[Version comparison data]
■ ■ ■ ■

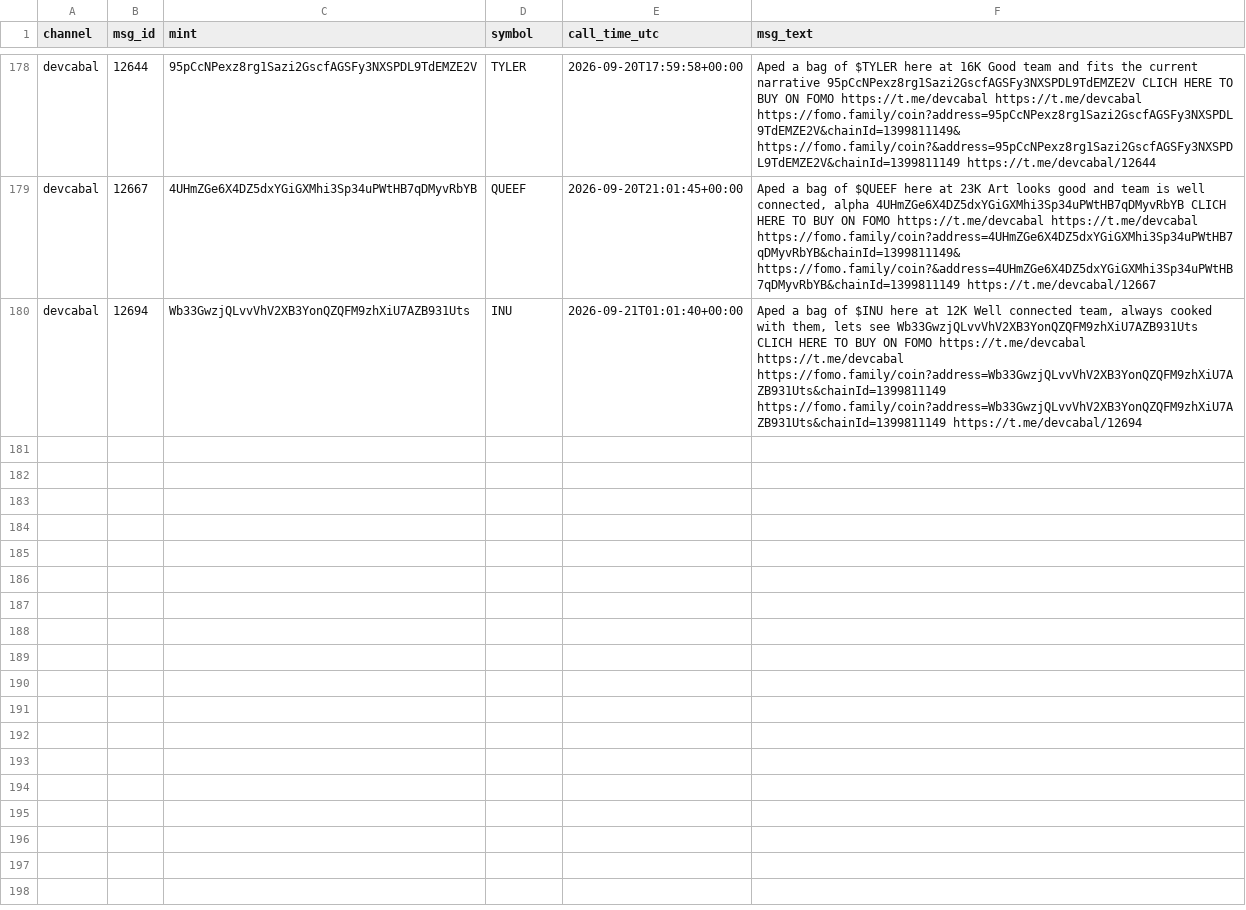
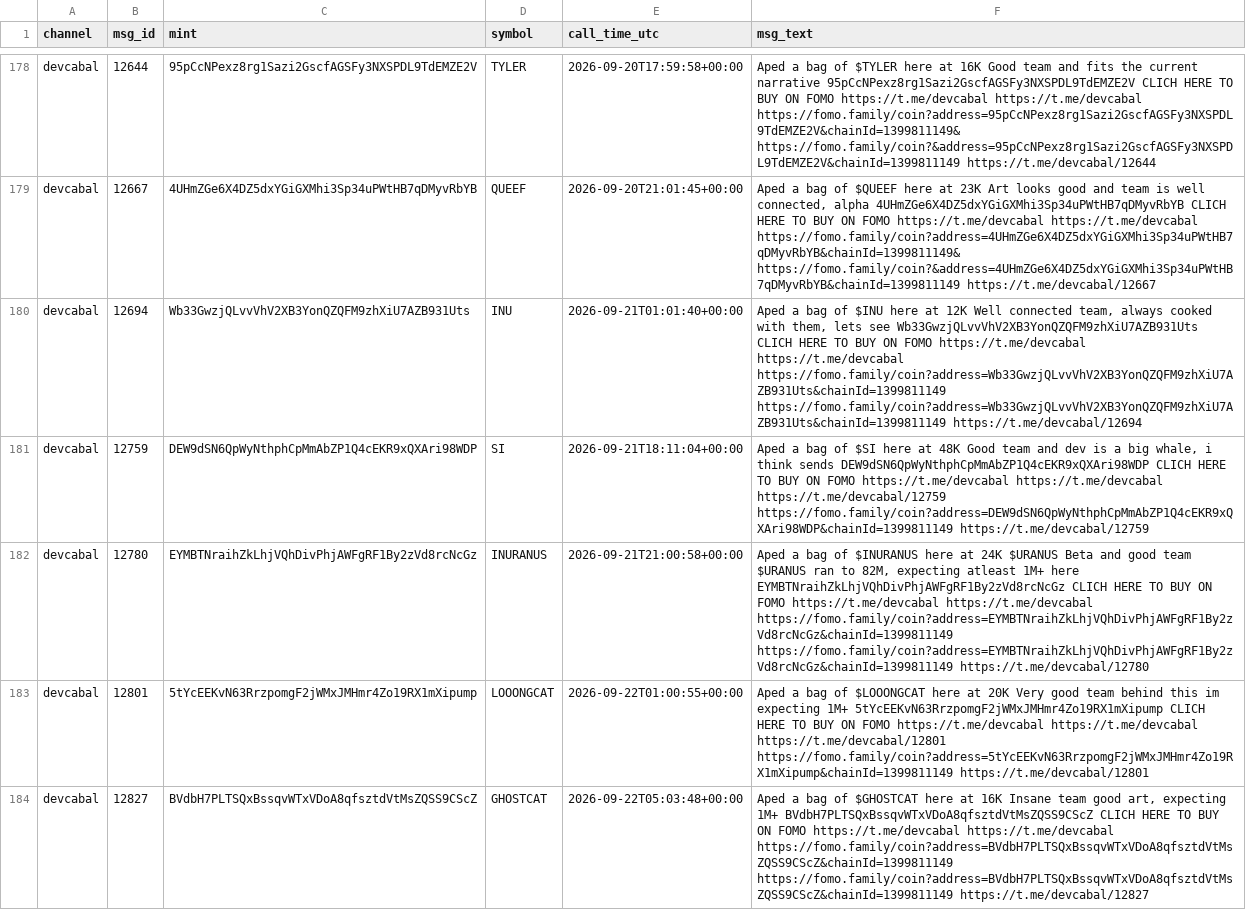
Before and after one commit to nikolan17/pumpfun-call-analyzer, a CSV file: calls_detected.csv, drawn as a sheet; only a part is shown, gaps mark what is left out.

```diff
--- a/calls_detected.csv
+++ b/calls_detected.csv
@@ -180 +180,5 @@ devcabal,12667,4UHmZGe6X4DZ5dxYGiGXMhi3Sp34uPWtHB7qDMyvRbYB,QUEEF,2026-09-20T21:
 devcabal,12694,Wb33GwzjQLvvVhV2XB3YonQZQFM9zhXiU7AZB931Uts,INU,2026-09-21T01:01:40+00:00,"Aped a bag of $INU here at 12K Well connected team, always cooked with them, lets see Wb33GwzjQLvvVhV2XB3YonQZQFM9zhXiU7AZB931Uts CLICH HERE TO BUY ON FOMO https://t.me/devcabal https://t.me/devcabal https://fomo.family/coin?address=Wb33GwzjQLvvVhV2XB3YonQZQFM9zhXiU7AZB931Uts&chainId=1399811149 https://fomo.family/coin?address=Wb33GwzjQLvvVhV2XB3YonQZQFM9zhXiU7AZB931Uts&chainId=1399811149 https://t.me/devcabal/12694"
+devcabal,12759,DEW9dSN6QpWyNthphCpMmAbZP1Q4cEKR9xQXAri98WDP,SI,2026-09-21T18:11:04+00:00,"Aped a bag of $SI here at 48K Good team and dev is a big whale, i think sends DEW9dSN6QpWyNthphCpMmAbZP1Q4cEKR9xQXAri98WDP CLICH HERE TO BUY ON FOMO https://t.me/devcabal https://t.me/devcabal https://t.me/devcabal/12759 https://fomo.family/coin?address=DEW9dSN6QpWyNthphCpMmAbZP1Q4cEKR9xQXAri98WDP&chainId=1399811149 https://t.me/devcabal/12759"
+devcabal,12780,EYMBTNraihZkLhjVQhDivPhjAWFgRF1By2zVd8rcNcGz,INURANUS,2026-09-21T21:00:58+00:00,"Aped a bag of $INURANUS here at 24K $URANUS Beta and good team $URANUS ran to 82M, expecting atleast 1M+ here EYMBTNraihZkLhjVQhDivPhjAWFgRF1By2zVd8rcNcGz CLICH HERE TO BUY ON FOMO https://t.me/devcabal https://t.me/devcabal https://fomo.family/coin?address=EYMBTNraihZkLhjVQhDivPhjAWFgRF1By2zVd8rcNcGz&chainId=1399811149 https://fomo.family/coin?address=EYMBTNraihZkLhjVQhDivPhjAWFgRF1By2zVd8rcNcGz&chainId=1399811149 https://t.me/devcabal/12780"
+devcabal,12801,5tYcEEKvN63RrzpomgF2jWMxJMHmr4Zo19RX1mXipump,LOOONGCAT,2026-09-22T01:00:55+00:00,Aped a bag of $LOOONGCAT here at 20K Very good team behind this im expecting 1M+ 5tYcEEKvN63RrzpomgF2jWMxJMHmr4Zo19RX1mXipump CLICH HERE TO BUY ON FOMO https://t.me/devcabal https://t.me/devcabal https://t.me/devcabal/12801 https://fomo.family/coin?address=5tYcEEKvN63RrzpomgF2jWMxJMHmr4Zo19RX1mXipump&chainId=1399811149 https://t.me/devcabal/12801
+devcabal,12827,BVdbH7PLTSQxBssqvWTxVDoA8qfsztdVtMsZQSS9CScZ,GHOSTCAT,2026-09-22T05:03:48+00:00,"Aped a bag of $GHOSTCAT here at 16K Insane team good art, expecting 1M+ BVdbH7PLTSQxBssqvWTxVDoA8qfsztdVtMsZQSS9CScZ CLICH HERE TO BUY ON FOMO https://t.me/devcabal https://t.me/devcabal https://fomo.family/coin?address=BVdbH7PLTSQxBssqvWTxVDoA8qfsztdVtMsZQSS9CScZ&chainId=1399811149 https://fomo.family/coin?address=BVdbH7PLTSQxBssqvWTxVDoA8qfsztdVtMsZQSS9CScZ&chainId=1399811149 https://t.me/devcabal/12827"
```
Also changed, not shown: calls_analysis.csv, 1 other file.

■ ■ ■ ■

> **Exercise requirements**:
Where in the records does the string "file" appear? Copy every line that has it.

> **Result of the exercise**:
Before and after one commit to nikolan17/pumpfun-call-analyzer, a CSV file: calls_detected.csv, drawn as a sheet; only a part is shown, gaps mark what is left out.
Also changed, not shown: calls_analysis.csv, 1 other file.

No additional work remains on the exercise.